Brian Robinson Challenge Ride 2013

Rider 312 peruses the route card.
Rider 312 peruses the route card.

Any cyclist familiar with the terrain of the Huddersfield area will be able to see that the route of the Brian Robinson Challenge hits quite a few noticeable bumps on the way round. At 75 miles with 2,500 metres of climbing the 2013 route is about the hardest road ride I’ve attempted since I was a teenager. Add to that a hefty buffeting from a lively sou’wester that really picked up speed over the tops, and last Sunday’s loop was quite a proposition. The previous year’s outing was rerouted away from the biggest hills due to adverse weather conditions, and I was told by one rider that this year’s wind was just as bad (it lacked the torrential rain of 2012, so the organisers kept the route unchanged).

After being officially started by Brian Robinson himself (and some bloke in a ceremonial chain), several hundred riders rolled the couple of miles to the bottom of the first climb, Wessenden Head Road. It was a pleasant change to ride most of this hill in the shelter of a bunch, normally it’s just me on my own battling it out on a local loop. The sharp left at the top put the wind firmly behind us and the blast down into Holmfirth was excitingly rapid. Holme Moss was as difficult as you’d expect under the conditions. It was hard going all the way up until a tiny respite from the blustery gale below the crest of the hill, before we were almost blown backwards out of Derbyshire at the top. Here I am in an official event photo – I look like I’m throwing the bike about a little bit, but I’m actually just leaning into the wind to avoid falling off:

Note the seasoned roadie sheltering behind the clueless newbie rider.
Note the seasoned roadie sheltering from the hurricane-force headwind behind the clueless newbie rider.

I barely noticed Woodhead Pass after the last two little numbers, particularly with the gale behind us, and the roads down to Clayton West shot by in another tailwind-propelled blur. The next section of the ride over the undulating grimness of Emley and Grange Moor pointed us back towards the elements and weaved its way in fits and starts around the top of Huddersfield, towards the main spine of the Pennines and the relentless slog over the A640, head on into the wind. Here I befriended a big chap who looked like he knew what he was doing, but made the mistake of trying to share pulls on the front up past Nont Sarah’s. My legs weren’t as good as I had thought, and I clung on for as long as I could, but blew up shortly before the summit, and had to make my solitary way up and over at a much slower rate. After descending to Delph tagged onto the back of another group, I twiddled back over Standedge at a snail’s pace. Dragging myself past home was a bit of a wrench, but I felt a bit better up the last climb out of Marsden and I almost sprinted the last few kilometres to the finish. Clocking in at 5 hours 40 minutes officially (5h37 on the GPS, there was a queue) I was knackered, but pleased at getting back well inside the six hour target I had set myself. Apparently the fastest guy got round in four hours, solo.

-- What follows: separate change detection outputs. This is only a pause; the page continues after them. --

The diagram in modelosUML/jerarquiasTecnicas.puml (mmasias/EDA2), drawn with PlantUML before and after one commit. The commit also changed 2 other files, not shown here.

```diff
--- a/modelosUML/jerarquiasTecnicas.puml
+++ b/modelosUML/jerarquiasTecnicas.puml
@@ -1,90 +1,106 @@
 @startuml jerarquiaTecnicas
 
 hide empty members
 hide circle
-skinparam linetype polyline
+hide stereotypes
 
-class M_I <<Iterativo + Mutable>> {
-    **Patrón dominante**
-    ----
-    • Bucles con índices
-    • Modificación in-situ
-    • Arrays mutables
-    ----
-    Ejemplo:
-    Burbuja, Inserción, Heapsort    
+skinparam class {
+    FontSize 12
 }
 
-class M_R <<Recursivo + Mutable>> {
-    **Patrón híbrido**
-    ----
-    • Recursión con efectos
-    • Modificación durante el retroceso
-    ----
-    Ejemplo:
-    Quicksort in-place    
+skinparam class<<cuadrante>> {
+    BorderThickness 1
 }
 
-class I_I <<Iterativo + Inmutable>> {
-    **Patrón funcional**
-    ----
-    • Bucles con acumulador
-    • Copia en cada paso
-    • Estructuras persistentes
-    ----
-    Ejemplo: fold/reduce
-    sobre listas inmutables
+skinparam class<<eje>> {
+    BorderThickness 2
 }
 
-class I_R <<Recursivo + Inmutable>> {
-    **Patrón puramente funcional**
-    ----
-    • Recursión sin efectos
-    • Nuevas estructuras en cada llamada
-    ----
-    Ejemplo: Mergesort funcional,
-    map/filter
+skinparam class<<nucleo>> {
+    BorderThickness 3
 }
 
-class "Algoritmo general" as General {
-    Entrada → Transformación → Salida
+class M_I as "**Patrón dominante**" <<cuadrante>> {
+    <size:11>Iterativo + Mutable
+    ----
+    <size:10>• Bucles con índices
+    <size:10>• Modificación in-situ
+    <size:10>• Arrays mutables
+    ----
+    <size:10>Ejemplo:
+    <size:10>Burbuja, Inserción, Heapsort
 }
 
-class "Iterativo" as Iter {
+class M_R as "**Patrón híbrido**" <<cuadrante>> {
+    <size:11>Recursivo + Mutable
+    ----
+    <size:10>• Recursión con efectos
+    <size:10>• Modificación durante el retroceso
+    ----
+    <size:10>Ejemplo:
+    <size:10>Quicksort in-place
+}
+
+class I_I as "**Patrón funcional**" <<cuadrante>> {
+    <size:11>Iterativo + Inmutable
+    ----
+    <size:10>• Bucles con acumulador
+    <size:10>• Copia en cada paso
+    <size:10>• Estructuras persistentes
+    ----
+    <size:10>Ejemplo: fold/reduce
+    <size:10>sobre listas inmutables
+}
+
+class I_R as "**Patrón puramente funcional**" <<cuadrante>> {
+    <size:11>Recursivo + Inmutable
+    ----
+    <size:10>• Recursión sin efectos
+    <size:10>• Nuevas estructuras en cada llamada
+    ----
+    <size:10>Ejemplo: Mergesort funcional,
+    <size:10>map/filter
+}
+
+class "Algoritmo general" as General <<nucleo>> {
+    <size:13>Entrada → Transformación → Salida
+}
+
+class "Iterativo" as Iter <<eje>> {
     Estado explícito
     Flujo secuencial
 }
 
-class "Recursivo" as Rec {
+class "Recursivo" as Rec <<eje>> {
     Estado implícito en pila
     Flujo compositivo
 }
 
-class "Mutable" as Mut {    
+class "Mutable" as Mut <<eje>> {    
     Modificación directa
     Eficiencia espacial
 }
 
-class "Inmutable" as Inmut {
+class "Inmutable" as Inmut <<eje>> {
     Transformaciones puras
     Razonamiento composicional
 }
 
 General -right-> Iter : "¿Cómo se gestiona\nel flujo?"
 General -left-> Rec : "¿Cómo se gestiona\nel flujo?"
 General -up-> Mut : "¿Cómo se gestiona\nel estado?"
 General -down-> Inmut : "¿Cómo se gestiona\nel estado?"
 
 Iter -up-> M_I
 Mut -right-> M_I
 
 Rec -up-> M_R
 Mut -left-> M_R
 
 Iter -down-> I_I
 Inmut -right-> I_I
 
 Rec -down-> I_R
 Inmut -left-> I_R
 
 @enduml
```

Incredible.

This was the first ‘sportive’ type ride I’ve ever done on the road; it was fun to ride out in a really big group for the first time in a couple of decades (I’m not in a club or anything like that). The marshalling was good, the course is certainly challenging, and the atmosphere was friendly. Very enjoyable, I’ll probably be back next year (but I hope it’s a bit less blowy).